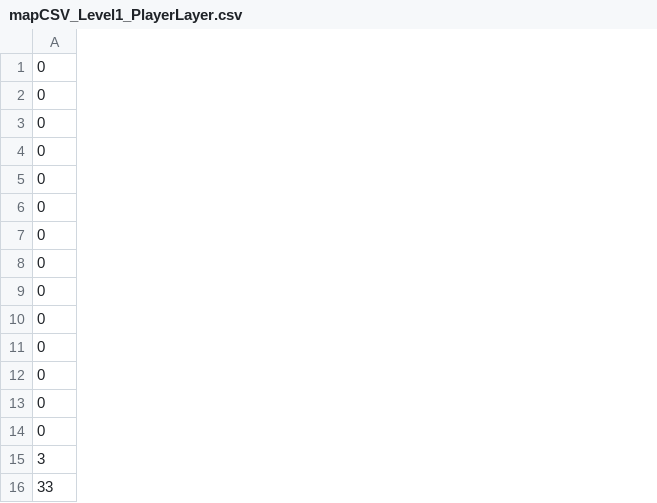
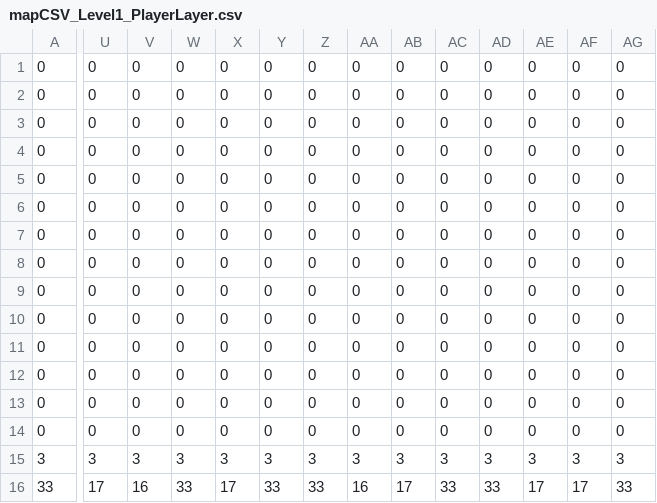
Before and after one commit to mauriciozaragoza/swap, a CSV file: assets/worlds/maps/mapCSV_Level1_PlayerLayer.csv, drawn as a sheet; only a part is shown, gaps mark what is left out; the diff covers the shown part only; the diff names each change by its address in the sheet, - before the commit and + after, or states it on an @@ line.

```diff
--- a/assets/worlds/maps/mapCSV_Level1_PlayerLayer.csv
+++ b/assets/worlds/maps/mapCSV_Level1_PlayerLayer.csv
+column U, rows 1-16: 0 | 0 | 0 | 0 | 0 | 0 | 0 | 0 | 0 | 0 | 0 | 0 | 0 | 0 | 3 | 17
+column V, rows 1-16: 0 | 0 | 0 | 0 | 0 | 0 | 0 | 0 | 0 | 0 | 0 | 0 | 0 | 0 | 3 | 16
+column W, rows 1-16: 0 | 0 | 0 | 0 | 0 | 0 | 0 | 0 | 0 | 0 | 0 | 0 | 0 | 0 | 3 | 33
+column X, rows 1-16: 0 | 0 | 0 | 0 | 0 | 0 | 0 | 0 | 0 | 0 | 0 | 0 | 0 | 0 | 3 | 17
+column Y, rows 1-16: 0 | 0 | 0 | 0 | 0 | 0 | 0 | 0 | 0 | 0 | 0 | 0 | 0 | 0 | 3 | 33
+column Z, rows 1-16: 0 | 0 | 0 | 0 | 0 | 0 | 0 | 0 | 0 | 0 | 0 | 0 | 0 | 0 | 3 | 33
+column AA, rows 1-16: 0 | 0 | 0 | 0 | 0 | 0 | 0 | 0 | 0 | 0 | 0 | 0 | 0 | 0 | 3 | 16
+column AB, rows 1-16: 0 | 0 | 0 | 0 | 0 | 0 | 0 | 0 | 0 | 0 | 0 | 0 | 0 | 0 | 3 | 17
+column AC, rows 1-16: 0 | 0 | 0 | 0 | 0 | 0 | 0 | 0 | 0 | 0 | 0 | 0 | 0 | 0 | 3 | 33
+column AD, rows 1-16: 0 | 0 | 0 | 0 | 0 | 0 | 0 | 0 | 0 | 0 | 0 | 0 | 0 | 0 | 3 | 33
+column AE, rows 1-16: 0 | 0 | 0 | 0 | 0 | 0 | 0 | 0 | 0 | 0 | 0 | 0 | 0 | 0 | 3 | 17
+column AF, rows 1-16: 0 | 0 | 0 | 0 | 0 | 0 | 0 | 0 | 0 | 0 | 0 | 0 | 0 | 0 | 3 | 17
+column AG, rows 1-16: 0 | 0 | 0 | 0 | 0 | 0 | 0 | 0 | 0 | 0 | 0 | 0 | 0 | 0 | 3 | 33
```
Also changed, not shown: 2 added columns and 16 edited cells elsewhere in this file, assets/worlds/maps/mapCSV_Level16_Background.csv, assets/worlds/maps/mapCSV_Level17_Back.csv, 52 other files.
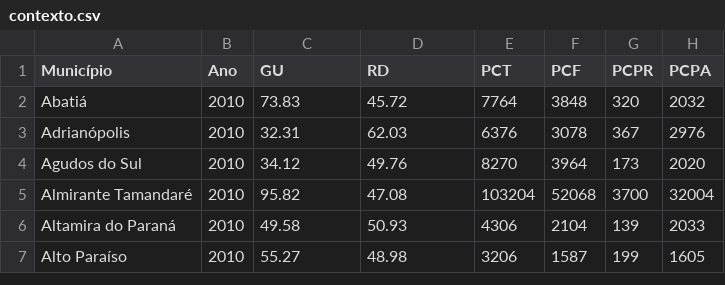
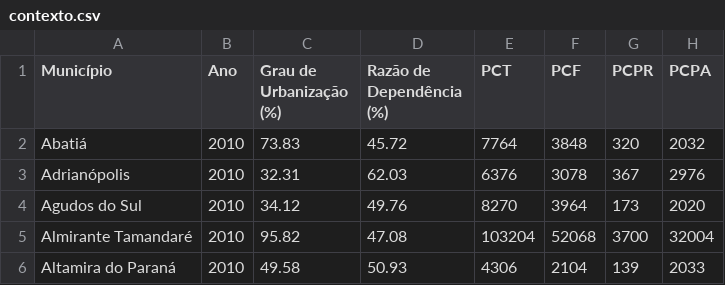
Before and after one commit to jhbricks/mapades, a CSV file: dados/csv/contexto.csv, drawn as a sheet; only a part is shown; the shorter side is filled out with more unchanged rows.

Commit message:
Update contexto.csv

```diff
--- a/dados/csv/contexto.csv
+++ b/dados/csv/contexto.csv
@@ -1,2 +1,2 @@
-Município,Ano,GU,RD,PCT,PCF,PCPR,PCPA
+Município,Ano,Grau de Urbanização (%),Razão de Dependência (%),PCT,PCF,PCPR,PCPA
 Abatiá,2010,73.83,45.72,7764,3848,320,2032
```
┄┄┄┄┄┄┄┄┄┄
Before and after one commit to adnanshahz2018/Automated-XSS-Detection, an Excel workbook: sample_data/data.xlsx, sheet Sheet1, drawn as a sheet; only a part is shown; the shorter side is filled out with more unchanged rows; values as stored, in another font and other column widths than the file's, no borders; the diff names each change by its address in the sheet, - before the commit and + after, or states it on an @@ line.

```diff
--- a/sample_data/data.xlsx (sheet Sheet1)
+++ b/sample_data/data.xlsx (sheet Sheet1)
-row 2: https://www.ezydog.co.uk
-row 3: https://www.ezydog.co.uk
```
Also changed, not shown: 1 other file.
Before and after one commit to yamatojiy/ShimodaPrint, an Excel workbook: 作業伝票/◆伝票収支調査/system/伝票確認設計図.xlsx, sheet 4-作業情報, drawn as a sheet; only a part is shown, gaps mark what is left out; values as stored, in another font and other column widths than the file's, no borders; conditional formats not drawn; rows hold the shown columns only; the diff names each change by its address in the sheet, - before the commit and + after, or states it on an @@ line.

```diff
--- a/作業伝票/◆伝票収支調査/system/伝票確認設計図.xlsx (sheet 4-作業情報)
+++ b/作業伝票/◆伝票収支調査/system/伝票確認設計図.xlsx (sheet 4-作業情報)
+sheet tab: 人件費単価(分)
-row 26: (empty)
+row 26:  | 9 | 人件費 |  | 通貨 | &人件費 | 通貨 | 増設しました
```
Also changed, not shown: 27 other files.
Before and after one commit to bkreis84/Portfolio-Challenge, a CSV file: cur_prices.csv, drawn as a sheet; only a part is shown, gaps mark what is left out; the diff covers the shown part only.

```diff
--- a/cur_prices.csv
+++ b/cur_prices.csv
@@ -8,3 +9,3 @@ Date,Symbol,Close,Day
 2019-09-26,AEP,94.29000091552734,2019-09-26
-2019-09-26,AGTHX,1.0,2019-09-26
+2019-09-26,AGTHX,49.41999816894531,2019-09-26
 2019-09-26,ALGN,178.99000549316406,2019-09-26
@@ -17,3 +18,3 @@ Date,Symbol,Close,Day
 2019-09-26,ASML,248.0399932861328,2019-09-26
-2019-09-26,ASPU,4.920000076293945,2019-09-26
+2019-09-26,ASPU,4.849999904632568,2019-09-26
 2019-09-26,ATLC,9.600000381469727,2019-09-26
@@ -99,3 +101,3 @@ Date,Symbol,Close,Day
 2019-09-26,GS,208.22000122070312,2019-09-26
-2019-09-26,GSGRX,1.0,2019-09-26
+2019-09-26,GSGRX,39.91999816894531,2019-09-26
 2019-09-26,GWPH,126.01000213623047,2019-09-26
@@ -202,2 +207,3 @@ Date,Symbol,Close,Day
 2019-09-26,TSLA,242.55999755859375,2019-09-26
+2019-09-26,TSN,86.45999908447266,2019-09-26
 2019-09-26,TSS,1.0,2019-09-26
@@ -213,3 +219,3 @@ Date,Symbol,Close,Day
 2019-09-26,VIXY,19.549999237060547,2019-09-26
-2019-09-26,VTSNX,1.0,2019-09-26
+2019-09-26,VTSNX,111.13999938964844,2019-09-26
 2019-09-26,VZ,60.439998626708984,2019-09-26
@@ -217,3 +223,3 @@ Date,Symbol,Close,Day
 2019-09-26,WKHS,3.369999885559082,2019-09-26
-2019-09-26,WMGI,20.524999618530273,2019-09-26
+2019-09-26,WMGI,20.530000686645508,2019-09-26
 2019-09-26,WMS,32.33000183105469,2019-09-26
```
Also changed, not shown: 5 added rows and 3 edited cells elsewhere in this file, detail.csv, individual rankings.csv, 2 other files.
┄┄┄┄┄┄┄┄┄┄
▶ _AIM OF THE EXERCISE_
Output exactly the lines of the material above from the one containing "to adnanshahz2018/Automated-XSS-Detection, an" up to and including the one containing "Also changed, not shown: 1 other file.".

▶ _ANSWER SPACE_
Before and after one commit to adnanshahz2018/Automated-XSS-Detection, an Excel workbook: sample_data/data.xlsx, sheet Sheet1, drawn as a sheet; only a part is shown; the shorter side is filled out with more unchanged rows; values as stored, in another font and other column widths than the file's, no borders; the diff names each change by its address in the sheet, - before the commit and + after, or states it on an @@ line.

```diff
--- a/sample_data/data.xlsx (sheet Sheet1)
+++ b/sample_data/data.xlsx (sheet Sheet1)
-row 2: https://www.ezydog.co.uk
-row 3: https://www.ezydog.co.uk
```
Also changed, not shown: 1 other file.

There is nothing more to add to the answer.